### Exercise
Within the entries that follow, show each line where the word "shown" occurs.

### Task data
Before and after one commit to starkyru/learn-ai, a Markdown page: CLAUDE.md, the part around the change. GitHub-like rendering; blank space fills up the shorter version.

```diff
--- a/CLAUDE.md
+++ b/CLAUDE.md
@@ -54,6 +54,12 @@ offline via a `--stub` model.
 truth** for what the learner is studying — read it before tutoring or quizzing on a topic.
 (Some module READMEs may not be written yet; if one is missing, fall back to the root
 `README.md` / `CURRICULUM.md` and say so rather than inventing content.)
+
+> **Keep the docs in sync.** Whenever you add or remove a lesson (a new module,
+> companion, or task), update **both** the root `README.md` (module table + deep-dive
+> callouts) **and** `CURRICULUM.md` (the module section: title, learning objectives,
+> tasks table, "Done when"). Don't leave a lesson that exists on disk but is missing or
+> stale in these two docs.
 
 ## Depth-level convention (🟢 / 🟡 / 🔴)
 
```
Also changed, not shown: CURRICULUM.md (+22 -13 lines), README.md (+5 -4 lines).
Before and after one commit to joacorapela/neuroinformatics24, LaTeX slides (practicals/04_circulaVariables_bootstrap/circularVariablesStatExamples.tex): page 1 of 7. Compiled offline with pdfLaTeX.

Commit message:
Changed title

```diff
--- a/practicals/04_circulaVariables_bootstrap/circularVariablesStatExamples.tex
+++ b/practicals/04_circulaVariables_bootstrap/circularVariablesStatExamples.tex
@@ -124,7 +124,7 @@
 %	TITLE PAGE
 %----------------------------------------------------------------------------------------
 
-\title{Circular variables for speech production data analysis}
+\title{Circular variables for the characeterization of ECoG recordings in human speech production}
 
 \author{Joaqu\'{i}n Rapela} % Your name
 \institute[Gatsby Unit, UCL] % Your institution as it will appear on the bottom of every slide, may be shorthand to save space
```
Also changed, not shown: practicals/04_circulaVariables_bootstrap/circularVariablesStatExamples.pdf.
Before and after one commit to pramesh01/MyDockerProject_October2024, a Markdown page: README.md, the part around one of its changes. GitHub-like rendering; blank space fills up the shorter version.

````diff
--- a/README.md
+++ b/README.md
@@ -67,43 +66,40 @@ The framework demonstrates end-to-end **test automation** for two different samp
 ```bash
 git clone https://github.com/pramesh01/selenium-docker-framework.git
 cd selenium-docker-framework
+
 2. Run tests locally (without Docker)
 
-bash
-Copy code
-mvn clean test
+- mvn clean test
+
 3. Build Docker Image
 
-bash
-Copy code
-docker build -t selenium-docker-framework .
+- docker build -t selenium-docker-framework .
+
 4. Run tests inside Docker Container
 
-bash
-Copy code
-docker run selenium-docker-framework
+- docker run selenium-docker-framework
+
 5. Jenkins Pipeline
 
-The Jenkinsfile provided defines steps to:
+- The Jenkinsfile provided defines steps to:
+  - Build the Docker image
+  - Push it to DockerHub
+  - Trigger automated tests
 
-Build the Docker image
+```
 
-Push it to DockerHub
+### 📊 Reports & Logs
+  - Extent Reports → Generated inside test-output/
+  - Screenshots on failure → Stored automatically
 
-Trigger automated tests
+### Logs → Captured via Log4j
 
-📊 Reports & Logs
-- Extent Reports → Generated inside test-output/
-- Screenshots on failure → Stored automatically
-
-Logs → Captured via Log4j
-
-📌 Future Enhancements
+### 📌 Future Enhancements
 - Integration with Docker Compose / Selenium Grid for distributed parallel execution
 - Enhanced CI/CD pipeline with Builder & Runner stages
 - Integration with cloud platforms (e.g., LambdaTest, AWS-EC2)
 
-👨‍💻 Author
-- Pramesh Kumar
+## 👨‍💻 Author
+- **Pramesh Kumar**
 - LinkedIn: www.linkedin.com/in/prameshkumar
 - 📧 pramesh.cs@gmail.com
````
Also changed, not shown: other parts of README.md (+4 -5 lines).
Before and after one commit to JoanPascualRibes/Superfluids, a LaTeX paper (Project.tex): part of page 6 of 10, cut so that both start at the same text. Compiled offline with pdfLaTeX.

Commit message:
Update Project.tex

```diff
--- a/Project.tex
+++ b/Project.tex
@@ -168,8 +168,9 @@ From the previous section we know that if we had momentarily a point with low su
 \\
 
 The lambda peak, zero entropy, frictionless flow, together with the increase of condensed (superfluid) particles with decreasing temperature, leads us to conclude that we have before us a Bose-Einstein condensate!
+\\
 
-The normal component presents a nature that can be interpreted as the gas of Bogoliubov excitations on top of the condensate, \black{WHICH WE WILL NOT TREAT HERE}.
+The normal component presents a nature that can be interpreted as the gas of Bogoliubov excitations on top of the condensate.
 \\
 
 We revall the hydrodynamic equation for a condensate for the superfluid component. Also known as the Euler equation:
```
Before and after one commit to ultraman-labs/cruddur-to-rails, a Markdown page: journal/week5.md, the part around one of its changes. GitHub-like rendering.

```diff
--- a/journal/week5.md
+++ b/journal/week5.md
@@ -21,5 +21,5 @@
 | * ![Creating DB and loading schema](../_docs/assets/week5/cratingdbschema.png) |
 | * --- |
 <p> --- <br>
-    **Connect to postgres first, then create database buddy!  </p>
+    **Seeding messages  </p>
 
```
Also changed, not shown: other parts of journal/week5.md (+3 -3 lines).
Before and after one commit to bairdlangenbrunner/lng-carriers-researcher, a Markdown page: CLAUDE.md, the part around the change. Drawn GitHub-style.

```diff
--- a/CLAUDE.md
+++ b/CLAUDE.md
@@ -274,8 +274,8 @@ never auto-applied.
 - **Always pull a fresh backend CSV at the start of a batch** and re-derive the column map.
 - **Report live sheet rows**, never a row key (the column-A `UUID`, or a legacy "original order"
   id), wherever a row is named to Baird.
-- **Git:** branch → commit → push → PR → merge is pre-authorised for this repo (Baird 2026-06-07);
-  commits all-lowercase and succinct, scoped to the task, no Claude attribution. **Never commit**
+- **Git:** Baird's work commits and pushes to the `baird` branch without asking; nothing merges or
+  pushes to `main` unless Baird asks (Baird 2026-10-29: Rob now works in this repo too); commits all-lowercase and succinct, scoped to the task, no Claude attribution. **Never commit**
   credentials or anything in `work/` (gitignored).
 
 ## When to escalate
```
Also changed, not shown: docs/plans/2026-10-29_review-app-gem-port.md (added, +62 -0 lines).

### Solution to the problem
Also changed, not shown: CURRICULUM.md (+22 -13 lines), README.md (+5 -4 lines).
Also changed, not shown: practicals/04_circulaVariables_bootstrap/circularVariablesStatExamples.pdf.
Also changed, not shown: other parts of README.md (+4 -5 lines).
Also changed, not shown: other parts of journal/week5.md (+3 -3 lines).
Also changed, not shown: docs/plans/2026-10-29_review-app-gem-port.md (added, +62 -0 lines).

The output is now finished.